● HOW TO COMPLETE THIS TASK: Take each line of the records below that contains the string "start" and copy it.

═══ ENTRIES PROVIDED

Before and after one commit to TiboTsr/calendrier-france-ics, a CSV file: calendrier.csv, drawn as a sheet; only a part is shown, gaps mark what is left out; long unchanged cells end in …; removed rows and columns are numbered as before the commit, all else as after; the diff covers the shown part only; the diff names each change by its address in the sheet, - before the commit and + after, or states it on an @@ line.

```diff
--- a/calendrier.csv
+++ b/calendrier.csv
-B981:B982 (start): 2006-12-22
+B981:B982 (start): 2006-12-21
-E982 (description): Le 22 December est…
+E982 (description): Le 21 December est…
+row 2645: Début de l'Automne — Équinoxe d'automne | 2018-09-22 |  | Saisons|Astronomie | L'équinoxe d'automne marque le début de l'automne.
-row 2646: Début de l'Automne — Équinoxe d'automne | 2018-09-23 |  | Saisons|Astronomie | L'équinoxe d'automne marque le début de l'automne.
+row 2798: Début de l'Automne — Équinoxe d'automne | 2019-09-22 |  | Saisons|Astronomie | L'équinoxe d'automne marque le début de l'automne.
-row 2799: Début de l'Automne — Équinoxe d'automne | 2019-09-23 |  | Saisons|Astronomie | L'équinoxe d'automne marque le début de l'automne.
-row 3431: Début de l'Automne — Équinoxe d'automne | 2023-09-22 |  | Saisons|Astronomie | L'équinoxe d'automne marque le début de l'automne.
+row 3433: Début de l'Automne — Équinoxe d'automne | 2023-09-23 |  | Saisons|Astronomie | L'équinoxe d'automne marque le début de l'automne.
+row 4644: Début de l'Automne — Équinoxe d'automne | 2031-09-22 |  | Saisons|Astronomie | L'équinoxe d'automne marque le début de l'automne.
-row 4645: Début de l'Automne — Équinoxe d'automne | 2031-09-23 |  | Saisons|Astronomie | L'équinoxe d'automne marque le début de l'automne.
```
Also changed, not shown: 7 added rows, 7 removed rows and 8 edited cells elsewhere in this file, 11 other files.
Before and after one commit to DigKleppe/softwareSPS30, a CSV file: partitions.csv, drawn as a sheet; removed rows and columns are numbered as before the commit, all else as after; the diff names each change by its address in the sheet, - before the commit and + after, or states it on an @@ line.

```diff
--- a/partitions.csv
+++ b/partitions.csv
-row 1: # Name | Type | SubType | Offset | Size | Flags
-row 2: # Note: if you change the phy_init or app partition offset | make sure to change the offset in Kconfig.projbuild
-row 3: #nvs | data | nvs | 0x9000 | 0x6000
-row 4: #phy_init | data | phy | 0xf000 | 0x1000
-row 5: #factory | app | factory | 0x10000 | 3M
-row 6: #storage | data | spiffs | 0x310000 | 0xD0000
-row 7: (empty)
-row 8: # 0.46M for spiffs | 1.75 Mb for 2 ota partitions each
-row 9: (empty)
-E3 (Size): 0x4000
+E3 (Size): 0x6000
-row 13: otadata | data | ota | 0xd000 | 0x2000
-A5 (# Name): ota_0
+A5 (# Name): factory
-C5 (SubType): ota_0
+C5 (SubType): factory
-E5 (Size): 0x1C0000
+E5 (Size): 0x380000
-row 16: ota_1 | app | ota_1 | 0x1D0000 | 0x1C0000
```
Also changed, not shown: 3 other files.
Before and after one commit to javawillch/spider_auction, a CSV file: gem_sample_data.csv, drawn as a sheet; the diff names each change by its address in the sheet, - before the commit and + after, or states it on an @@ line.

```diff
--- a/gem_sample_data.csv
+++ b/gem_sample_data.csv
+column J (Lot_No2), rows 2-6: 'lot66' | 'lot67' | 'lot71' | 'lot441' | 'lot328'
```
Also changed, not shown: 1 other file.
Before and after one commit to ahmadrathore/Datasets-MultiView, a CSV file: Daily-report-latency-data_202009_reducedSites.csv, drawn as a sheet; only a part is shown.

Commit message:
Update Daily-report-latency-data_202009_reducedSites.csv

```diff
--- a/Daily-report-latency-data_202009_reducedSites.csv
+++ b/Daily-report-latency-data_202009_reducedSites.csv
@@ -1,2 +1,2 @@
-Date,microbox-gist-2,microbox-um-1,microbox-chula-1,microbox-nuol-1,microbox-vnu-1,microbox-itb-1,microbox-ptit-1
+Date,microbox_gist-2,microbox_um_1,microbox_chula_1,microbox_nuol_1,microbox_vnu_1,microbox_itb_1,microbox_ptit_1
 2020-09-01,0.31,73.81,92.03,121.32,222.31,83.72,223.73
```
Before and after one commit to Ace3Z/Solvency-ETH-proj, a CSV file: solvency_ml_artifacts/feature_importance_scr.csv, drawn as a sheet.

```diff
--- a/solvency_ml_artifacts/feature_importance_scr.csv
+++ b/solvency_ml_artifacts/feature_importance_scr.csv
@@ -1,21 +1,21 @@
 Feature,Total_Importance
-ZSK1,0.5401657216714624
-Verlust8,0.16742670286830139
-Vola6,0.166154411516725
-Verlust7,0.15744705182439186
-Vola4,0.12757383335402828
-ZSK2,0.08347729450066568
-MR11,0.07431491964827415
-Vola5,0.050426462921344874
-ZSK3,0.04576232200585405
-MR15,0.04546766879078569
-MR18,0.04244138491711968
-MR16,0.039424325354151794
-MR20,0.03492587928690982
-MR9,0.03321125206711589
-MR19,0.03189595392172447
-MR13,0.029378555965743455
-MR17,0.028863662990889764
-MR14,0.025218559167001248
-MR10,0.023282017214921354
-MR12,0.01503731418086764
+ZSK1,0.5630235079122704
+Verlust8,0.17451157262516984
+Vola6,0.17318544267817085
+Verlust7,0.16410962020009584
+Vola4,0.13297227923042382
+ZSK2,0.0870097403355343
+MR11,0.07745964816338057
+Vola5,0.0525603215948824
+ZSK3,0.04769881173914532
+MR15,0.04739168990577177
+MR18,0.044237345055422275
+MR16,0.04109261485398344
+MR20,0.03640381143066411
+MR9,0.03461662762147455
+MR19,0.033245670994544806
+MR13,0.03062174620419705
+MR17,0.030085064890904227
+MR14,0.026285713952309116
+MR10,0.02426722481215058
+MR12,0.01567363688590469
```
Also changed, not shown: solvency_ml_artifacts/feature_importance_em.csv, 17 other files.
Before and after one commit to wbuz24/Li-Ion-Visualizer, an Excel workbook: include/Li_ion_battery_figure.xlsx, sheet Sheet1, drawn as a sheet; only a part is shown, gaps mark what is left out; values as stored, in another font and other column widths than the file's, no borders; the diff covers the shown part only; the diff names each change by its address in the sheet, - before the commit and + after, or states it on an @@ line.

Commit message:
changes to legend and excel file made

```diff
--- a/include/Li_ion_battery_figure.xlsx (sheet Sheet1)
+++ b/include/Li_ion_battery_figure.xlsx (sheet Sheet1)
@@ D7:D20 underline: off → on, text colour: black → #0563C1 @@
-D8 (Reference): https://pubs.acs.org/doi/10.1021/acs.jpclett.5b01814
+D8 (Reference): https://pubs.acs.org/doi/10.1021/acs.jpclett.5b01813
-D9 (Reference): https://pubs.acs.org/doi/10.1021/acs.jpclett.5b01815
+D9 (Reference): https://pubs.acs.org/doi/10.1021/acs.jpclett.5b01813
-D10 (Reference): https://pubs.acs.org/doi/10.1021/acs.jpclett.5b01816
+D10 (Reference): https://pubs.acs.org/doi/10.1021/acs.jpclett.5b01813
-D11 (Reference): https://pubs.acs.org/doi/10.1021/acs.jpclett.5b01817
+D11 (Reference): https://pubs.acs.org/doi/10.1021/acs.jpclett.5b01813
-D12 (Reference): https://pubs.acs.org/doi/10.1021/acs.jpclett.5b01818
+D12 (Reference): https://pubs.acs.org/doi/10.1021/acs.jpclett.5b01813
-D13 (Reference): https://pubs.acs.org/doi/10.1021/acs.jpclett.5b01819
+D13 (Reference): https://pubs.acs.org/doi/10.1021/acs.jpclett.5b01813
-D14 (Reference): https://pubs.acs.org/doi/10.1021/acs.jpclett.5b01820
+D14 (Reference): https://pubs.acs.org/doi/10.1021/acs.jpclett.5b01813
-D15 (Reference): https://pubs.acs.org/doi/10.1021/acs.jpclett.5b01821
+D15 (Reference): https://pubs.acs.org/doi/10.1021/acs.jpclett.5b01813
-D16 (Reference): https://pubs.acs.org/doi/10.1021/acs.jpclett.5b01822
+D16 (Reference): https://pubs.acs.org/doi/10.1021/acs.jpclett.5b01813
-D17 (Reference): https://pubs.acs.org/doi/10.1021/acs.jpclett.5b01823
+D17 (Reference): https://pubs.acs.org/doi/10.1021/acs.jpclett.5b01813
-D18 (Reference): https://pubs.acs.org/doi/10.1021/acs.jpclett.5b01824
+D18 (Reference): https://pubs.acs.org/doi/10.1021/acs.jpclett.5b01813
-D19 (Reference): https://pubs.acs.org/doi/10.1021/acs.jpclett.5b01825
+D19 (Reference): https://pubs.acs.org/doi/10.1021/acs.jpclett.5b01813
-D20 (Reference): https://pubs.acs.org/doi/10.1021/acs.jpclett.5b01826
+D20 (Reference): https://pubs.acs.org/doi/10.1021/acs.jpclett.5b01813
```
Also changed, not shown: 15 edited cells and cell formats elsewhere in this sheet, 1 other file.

══════

● RESPONSE AREA:
-B981:B982 (start): 2006-12-22
+B981:B982 (start): 2006-12-21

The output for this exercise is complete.